Line by line, copy out the data below exactly.

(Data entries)
______________________________
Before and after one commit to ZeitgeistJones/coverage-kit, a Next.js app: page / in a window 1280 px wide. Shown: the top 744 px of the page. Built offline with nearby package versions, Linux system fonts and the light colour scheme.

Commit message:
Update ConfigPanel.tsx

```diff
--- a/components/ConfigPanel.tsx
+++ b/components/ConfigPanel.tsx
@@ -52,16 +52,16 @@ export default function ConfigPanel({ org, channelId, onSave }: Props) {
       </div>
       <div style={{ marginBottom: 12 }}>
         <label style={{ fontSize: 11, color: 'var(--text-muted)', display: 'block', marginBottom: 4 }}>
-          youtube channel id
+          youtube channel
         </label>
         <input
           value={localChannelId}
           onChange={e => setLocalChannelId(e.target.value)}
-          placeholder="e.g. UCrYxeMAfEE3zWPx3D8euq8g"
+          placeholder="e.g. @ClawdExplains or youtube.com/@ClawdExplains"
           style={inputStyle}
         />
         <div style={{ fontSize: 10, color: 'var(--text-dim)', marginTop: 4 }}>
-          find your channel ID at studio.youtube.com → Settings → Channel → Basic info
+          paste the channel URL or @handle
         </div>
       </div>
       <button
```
______________________________
Completed exercise:
Before and after one commit to ZeitgeistJones/coverage-kit, a Next.js app: page / in a window 1280 px wide. Shown: the top 744 px of the page. Built offline with nearby package versions, Linux system fonts and the light colour scheme.

Commit message:
Update ConfigPanel.tsx

```diff
--- a/components/ConfigPanel.tsx
+++ b/components/ConfigPanel.tsx
@@ -52,16 +52,16 @@ export default function ConfigPanel({ org, channelId, onSave }: Props) {
       </div>
       <div style={{ marginBottom: 12 }}>
         <label style={{ fontSize: 11, color: 'var(--text-muted)', display: 'block', marginBottom: 4 }}>
-          youtube channel id
+          youtube channel
         </label>
         <input
           value={localChannelId}
           onChange={e => setLocalChannelId(e.target.value)}
-          placeholder="e.g. UCrYxeMAfEE3zWPx3D8euq8g"
+          placeholder="e.g. @ClawdExplains or youtube.com/@ClawdExplains"
           style={inputStyle}
         />
         <div style={{ fontSize: 10, color: 'var(--text-dim)', marginTop: 4 }}>
-          find your channel ID at studio.youtube.com → Settings → Channel → Basic info
+          paste the channel URL or @handle
         </div>
       </div>
       <button
```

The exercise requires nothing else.